The New York City Landmarks Preservation Commission (LPC) has designated the Coney Island (Riegelmann) Boardwalk in Brooklyn a Scenic Landmark in recognition of its cultural and historical significance.
Since opening on May 15, 1923, the Coney Island Boardwalk has been one of the best-known waterfront promenades in the world, providing access to the beach, amusements, and ocean views. Scenic landmark designation is expected to protect the boardwalk’s presence along the beachfront and preserve this iconic site for future generations. Continue reading
The Landmarks Preservation Commission (LPC) has proposed to overhaul its rules under the guise of “increasing transparency.”
Dissenting organizations argue that the proposed changes will actually eliminate transparency, take away public oversight, and give more decision-making to Chair Meenakshi Srinivasan who, acting at the direction of the Bill de Blasio administration, has proven hostile towards historic neighborhoods and the Landmarks Law.
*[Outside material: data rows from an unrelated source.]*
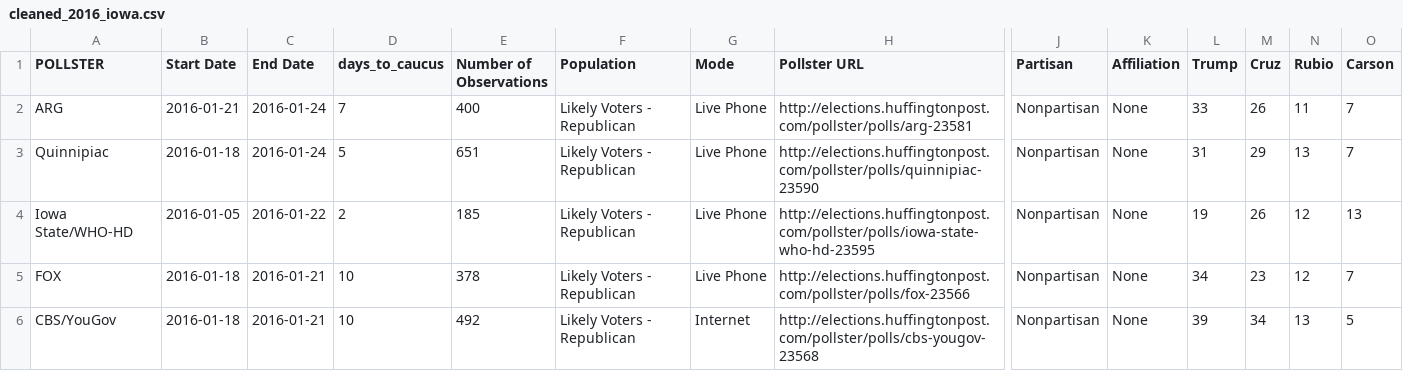
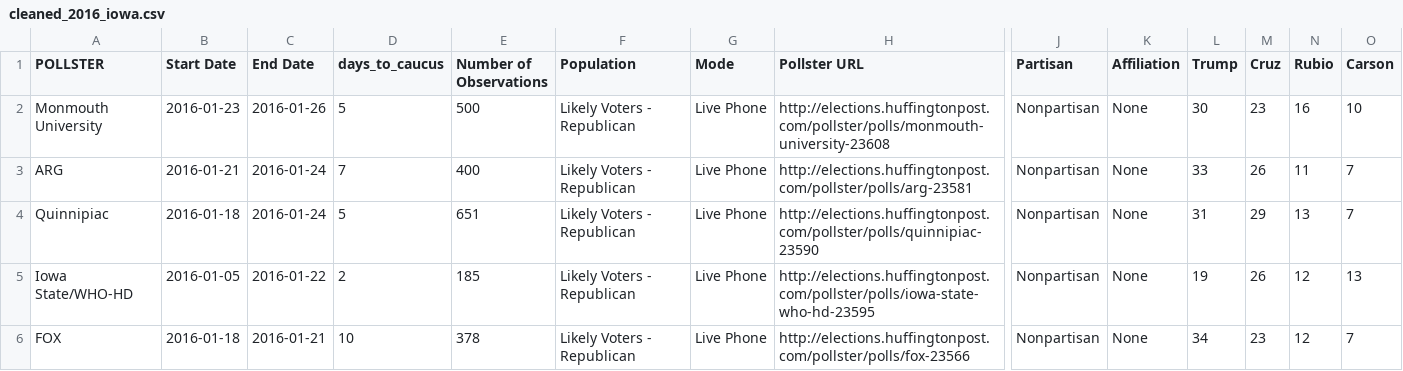
Before and after one commit to jeffbarrera/iowa-caucus, a CSV file: pollster/data/cleaned_2016_iowa.csv, drawn as a sheet; only a part is shown, gaps mark what is left out; the shorter side is filled out with more unchanged rows; rows hold the shown columns only; the diff names each change by its address in the sheet, - before the commit and + after, or states it on an @@ line.

```diff
--- a/pollster/data/cleaned_2016_iowa.csv
+++ b/pollster/data/cleaned_2016_iowa.csv
+row 2: Monmouth University | 2016-01-23 | 2016-01-26 | 5 | 500 | Likely Voters - Republican | Live Phone | http://elections.huffingtonpost.com/pollster/polls/monmouth-university-23608 | Nonpartisan | None | 30 | 23 | 16 | 10
```
Also changed, not shown: pollster/data/2016-iowa-presidential-republican-caucus.csv, pollster/data/2016-national-gop-primary.csv, 4 other files.
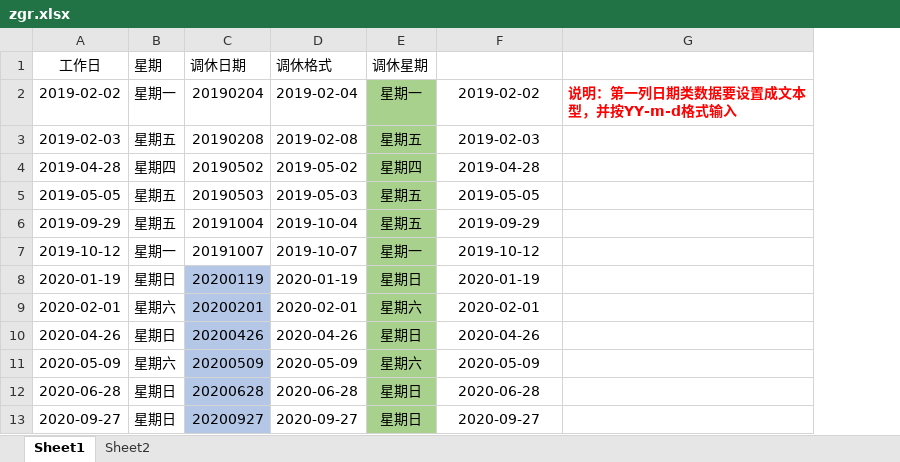
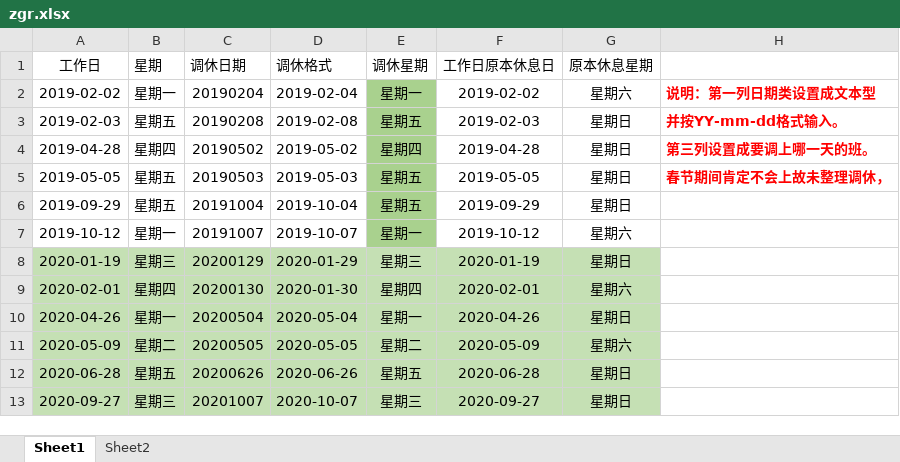
Before and after one commit to 1262636545/banbantong, an Excel workbook: zgr.xlsx, sheet Sheet1, drawn as a sheet; only a part is shown; values as stored, in another font and other column widths than the file's, no borders; removed rows and columns are numbered as before the commit, all else as after; the diff covers the shown part only; the diff names each change by its address in the sheet, - before the commit and + after, or states it on an @@ line.

Commit message:
Add files via upload

```diff
--- a/zgr.xlsx (sheet Sheet1)
+++ b/zgr.xlsx (sheet Sheet1)
-column G, row 2: 说明：第一列日期类数据要设置成文本型，并按YY-m-d格式输入
+column G (原本休息星期), rows 2-13: 星期六 | 星期日 | 星期日 | 星期日 | 星期日 | 星期六 | 星期日 | 星期六 | 星期日 | 星期六 | 星期日 | 星期日
+column H, rows 2-5: 说明：第一列日期类设置成文本型 | 并按YY-mm-dd格式输入。 | 第三列设置成要调上哪一天的班。 | 春节期间肯定不会上故未整理调休，
-F1: (empty)
+F1: 工作日原本休息日
-A8:B13 fill: none
+A8:B13 fill: #C5E0B4
-B8 (星期): 星期日
+B8 (星期): 星期三
-C8 (调休日期): 20200119
+C8 (调休日期): 20200129
-C8:C13 fill: #B4C7E7
+C8:C13 fill: #C5E0B4
-D8 (调休格式): 2020-01-19
+D8 (调休格式): 2020-01-29
-D8:D13 fill: none
+D8:D13 fill: #C5E0B4
-E8 (调休星期): 星期日
+E8 (调休星期): 星期三
-E8:E13 fill: #A9D18E
+E8:E13 fill: #C5E0B4
-F8:F13 fill: none
+F8:F13 fill: #C5E0B4
-B9 (星期): 星期六
+B9 (星期): 星期四
-C9 (调休日期): 20200201
+C9 (调休日期): 20200130
-D9 (调休格式): 2020-02-01
+D9 (调休格式): 2020-01-30
-E9 (调休星期): 星期六
+E9 (调休星期): 星期四
-B10 (星期): 星期日
+B10 (星期): 星期一
-C10 (调休日期): 20200426
+C10 (调休日期): 20200504
-D10 (调休格式): 2020-04-26
+D10 (调休格式): 2020-05-04
-E10 (调休星期): 星期日
+E10 (调休星期): 星期一
-B11 (星期): 星期六
+B11 (星期): 星期二
-C11 (调休日期): 20200509
+C11 (调休日期): 20200505
-D11 (调休格式): 2020-05-09
+D11 (调休格式): 2020-05-05
-E11 (调休星期): 星期六
+E11 (调休星期): 星期二
-B12 (星期): 星期日
+B12 (星期): 星期五
-C12 (调休日期): 20200628
+C12 (调休日期): 20200626
-D12 (调休格式): 2020-06-28
+D12 (调休格式): 2020-06-26
-E12 (调休星期): 星期日
+E12 (调休星期): 星期五
-B13 (星期): 星期日
+B13 (星期): 星期三
-C13 (调休日期): 20200927
+C13 (调休日期): 20201007
-D13 (调休格式): 2020-09-27
+D13 (调休格式): 2020-10-07
-E13 (调休星期): 星期日
+E13 (调休星期): 星期三
```
Also changed, not shown: 5 added rows, 4 edited cells and cell formats elsewhere in this sheet, formulas that keep their value.
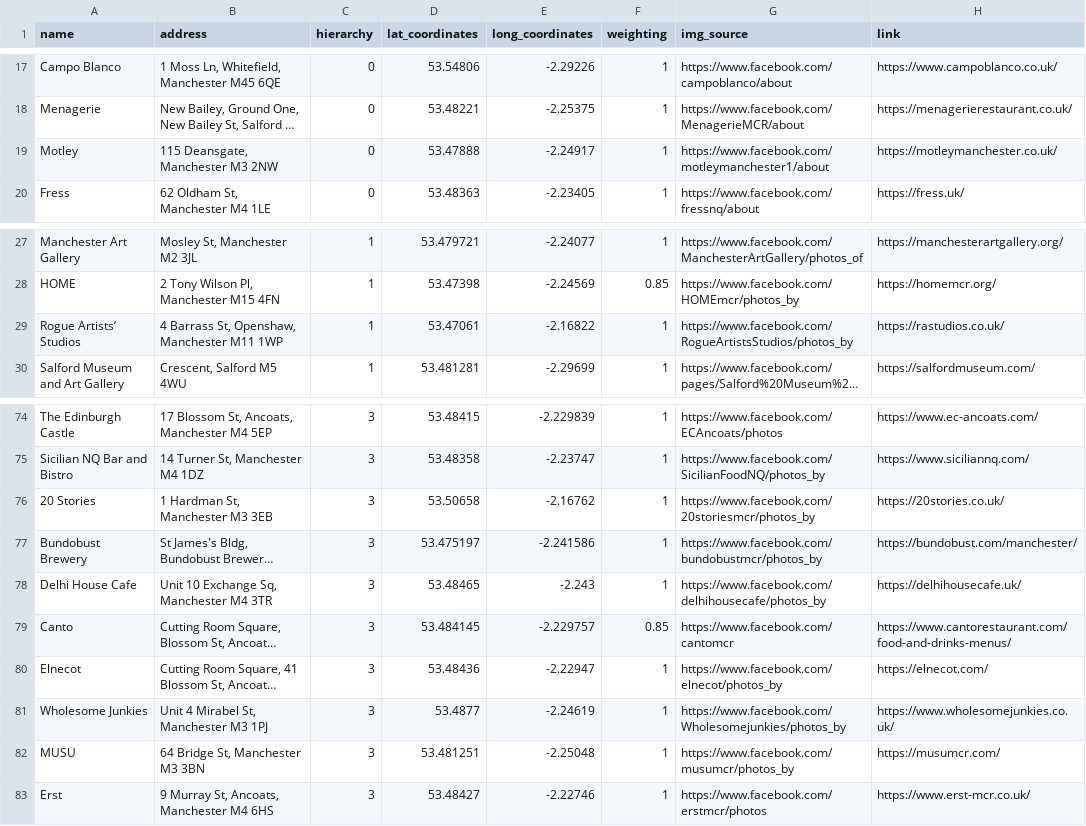
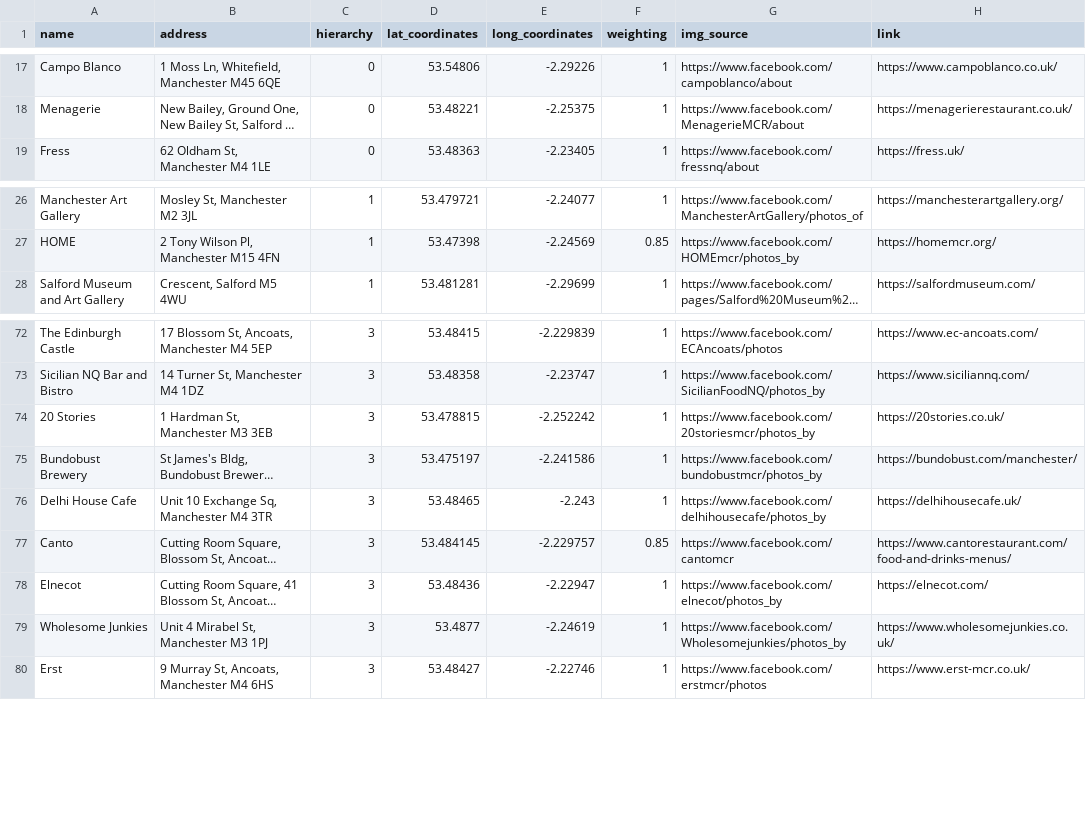
Before and after one commit to NiclasFenton-Wiegleb/Itinerary-Generator-Mobile, a CSV file: ItineraryGenerator_Dataset.csv, drawn as a sheet; only a part is shown, gaps mark what is left out; long unchanged cells end in …; removed rows and columns are numbered as before the commit, all else as after; the diff names each change by its address in the sheet, - before the commit and + after, or states it on an @@ line.

```diff
--- a/ItineraryGenerator_Dataset.csv
+++ b/ItineraryGenerator_Dataset.csv
-row 19: Motley | 115 Deansgate, Manchester M3 2NW | 0 | 53.47888 | -2.24917 | 1 | https://www.facebook.com/motleymanchester1/about | https://motleymanchester.co.uk/
-row 29: Rogue Artists’ Studios | 4 Barrass St, Openshaw, Manchester M11 1WP | 1 | 53.47061 | -2.16822 | 1 | https://www.facebook.com/RogueArtistsStudios/photos_by | https://rastudios.co.uk/
-D74 (lat_coordinates): 53.50658
+D74 (lat_coordinates): 53.478815
-E74 (long_coordinates): -2.16762
+E74 (long_coordinates): -2.252242
-row 82: MUSU | 64 Bridge St, Manchester M3 3BN | 3 | 53.481251 | -2.25048 | 1 | https://www.facebook.com/musumcr/photos_by | https://musumcr.com/
```
Also changed, not shown: IG_neighbours.csv, OptimalRoutes.csv, 13 other files.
A hearing on the proposed changes will be on March 27, 2018 at 9:30 at 1 Centre Street. Continue reading
New York City’s Historic Districts Council Public Review Committee is a group that reviews Certificate of Appropriateness applications submitted to New York City’s Landmarks Preservation Commission (LPC).
The volunteer committee and professional staff examine each proposal and create testimony that is read to the Commission at public hearings. The following properties were some of the biggest projects that were reviewed this past year. Continue reading
The New York City Landmarks Preservation Commission (LPC) has launched a new, enhanced version of its interactive map Discover NYC Landmarks that for the first time includes easily accessible and detailed information on each of the nearly 34,000 historic buildings within the City’s 141 historic districts.
This release complements the map’s existing information on the more than 1,400 individual landmarks, and provides an unparalleled resource for understanding and exploring the city’s built heritage. The LPC’s web map is based on the largest and most comprehensive historic building data collection created by any municipal preservation agency in the United States. Continue reading
“It is the sense of the council that the standing of this city as a worldwide tourist center and world capital of business, culture and government cannot be maintained or enhanced by disregarding the historical and architectural heritage of the city and by countenancing the destruction of such cultural assets.” – New York City Council, April 6, 1965 Continue reading
339 West 29th Street, aka the Hopper-Gibbons House in the Lamartine Place Historic District is a former Underground Railroad stop in Chelsea, Manhattan.
The house and the row was designated as an historic district for cultural reasons – the family of no. 339 was violently attacked in the 1863 Draft Riots for harboring runaway slaves. The abolitionists escaped via the rooftop, hopping house to house until ultimately making a safe exit through a neighboring home. Continue reading
On June 23, the New York City Landmark Preservation Commission (LPC) voted unanimously to designate the Stonewall Inn an Individual Historic Landmark. The site is the location of the Stonewall riots of June 1969, an event that helped spark the current LGBTQ Pride Movement.
The building is already protected as part of the Greenwich Village Historic District and its significance derives entirely from its historical, social and cultural importance, rather than architectural, marking it a unique designation for the LPC. Continue reading
The Museum of the City of New York will present a new exhibit, Saving Place: 50 Years of New York City Landmarks, a comprehensive exhibition exploring the roots and impact of a landmark preservation movement and its impact on New York City. The exhibit will run Tuesday, April 21 through September 13, 2015.
New York’s landmark preservation movement developed over many years, but was galvanized by large historic losses in the early 1960s, most notably the demolition of the world famous and architecturally significant Pennsylvania Station in 1963. Continue reading
UPDATE 12/5: The New York Times is reporting that the NYC Landmarks Preservation Commission has dropped its plan to remove 96 sites from landmark consideration.
The New York City Landmarks Preservation Commission (LPC) has announced an Administrative Action to “de-calendar” 94 proposed Individual Landmarks and two proposed Historic Districts from its roster (see map and list). These properties have been “Calendared” or “Heard But Not Designated” for at least five years. Continue reading
After many thoughtful meetings and two site visits to The Frick over several months, the Historic Districts Council has determined that we cannot support the proposed institutional expansion at the individually landmarked Frick. Our thoughts are outlined in our statement below:
In a city of superlatives, The Frick is unique. One of the last remaining Millionaire’s Row mansions of the Gilded Age, The Frick residence was designed from the beginning to become a museum. Henry Clay Frick stipulated in his will that his home become “a public gallery of art to which the entire public shall forever have access…”and to this end, a separate Board of Directors for his art collection was established after his death in 1920. After the death of Mr. Frick’s wife Adelaide in 1931, architect John Russell Pope was commissioned to architecturally guide the mansion’s transition to a museum (described in its 1973 designation report as “sensitive architectural blendings of alterations and additions with the original mansion”). From its beginnings, The Frick has been a thoughtful, considered place. Continue reading